Maddis

Sales
Sales
#18
I do think things go well, on average, if you give the maker some degree of latitude. It's hard to get around the fact that it's more satisfying and captures a maker's attention more if there are creative and/or technical decisions to be made, as opposed to being told precisely the size, shape, stem color, bowl diameter, depth of blast, stain color, etc. on a commission. When someone makes something with full attention and creative investment it usually shows in the product.

That said, I've had people give me highly detailed specs with great results because they knew pipes, knew what kind of pipes I make, and our tastes lined up. On the other hand, I've also turned down requests for, "a bulldog sitter, natural sandblast, with a red and green speckled acrylic stem" or that kind of thing.
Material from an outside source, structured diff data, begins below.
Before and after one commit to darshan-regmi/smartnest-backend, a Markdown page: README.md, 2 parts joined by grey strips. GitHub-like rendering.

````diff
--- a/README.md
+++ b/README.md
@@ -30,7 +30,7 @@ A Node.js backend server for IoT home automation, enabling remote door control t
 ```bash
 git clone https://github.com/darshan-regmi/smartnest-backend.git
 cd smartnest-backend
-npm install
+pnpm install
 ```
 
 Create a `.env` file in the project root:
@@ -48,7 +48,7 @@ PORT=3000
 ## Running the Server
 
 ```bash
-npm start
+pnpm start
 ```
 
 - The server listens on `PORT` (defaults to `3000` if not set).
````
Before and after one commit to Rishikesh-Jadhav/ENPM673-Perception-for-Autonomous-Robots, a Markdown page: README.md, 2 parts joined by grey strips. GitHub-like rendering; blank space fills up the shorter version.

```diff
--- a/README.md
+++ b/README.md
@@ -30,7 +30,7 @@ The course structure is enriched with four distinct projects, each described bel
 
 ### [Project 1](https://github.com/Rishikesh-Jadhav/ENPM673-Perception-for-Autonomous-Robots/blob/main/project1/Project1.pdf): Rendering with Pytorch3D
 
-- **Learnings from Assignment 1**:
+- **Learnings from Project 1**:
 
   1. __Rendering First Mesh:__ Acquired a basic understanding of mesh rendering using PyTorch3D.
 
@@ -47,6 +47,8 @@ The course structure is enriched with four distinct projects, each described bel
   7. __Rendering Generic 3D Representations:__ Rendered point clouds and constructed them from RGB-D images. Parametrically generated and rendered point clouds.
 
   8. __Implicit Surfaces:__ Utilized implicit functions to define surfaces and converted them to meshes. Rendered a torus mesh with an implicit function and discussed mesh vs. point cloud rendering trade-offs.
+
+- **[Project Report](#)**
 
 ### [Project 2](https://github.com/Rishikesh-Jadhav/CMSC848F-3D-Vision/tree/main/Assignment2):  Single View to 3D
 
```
Usually a little dialogue and clarification can bring customer and maker to a middle ground when you start that far apart.
 
#20
I do think things go well, on average, if you give the maker some degree of latitude. It's hard to get around the fact that it's more satisfying and captures a maker's attention more if there are creative and/or technical decisions to be made, as opposed to being told precisely the size, shape, stem color, bowl diameter, depth of blast, stain color, etc. on a commission. When someone makes something with full attention and creative investment it usually shows in the product.

That said, I've had people give me highly detailed specs with great results because they knew pipes, knew what kind of pipes I make, and our tastes lined up. On the other hand, I've also turned down requests for, "a bulldog sitter, natural sandblast, with a red and green speckled acrylic stem" or that kind of thing. Usually a little dialogue and clarification can bring customer and maker to a middle ground when you start that far apart.
It was @MakDragon who asked for that, wasn’t it? Just blink twice for yes.